:: Task inputs

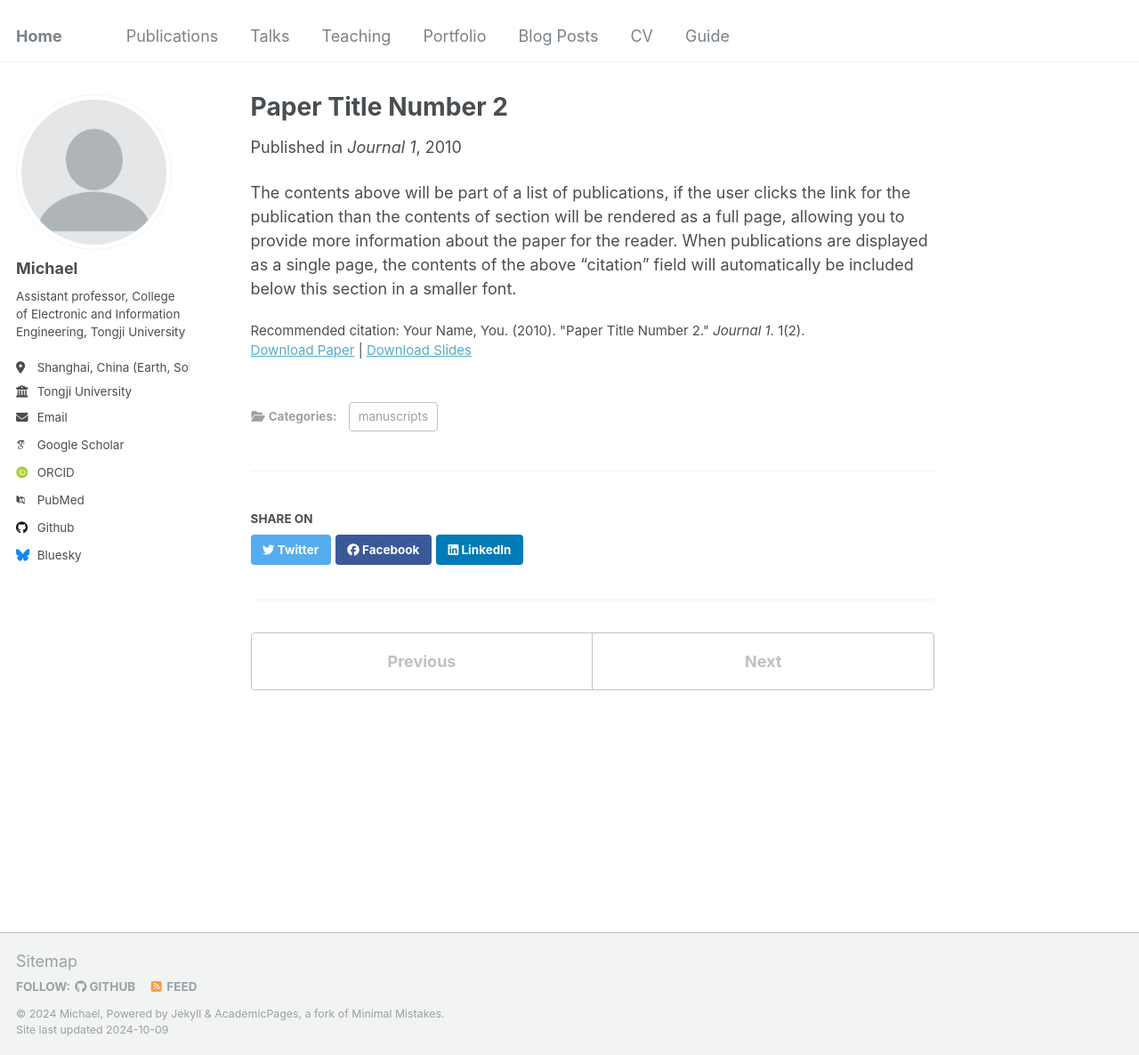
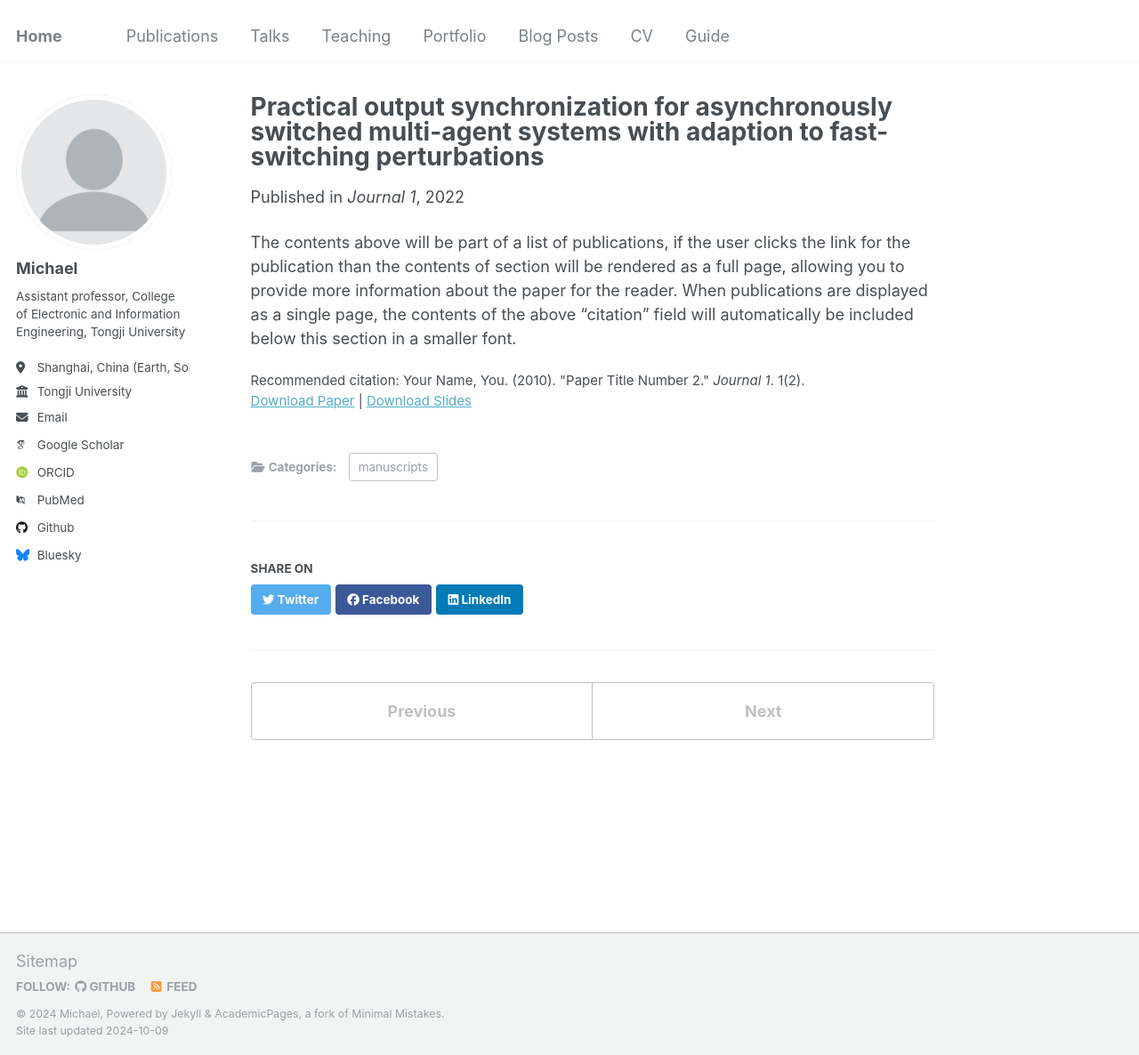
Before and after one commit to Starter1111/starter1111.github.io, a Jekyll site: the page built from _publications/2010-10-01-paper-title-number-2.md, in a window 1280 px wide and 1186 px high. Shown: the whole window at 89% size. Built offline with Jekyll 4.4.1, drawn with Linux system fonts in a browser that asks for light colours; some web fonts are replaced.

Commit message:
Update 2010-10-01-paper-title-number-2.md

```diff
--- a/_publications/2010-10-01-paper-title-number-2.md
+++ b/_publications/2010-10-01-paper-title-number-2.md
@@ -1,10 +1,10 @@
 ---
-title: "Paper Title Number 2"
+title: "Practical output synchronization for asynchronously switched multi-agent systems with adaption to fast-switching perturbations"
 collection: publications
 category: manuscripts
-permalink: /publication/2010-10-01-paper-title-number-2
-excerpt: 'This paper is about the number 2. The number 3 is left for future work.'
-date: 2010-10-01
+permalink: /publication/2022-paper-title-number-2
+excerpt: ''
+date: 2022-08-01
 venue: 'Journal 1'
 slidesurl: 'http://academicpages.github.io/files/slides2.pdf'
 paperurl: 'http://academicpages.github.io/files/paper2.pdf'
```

::::

## The task
From the data above, gather every line that includes the word "http".

## Solution
 slidesurl: 'http://academicpages.github.io/files/slides2.pdf'
 paperurl: 'http://academicpages.github.io/files/paper2.pdf'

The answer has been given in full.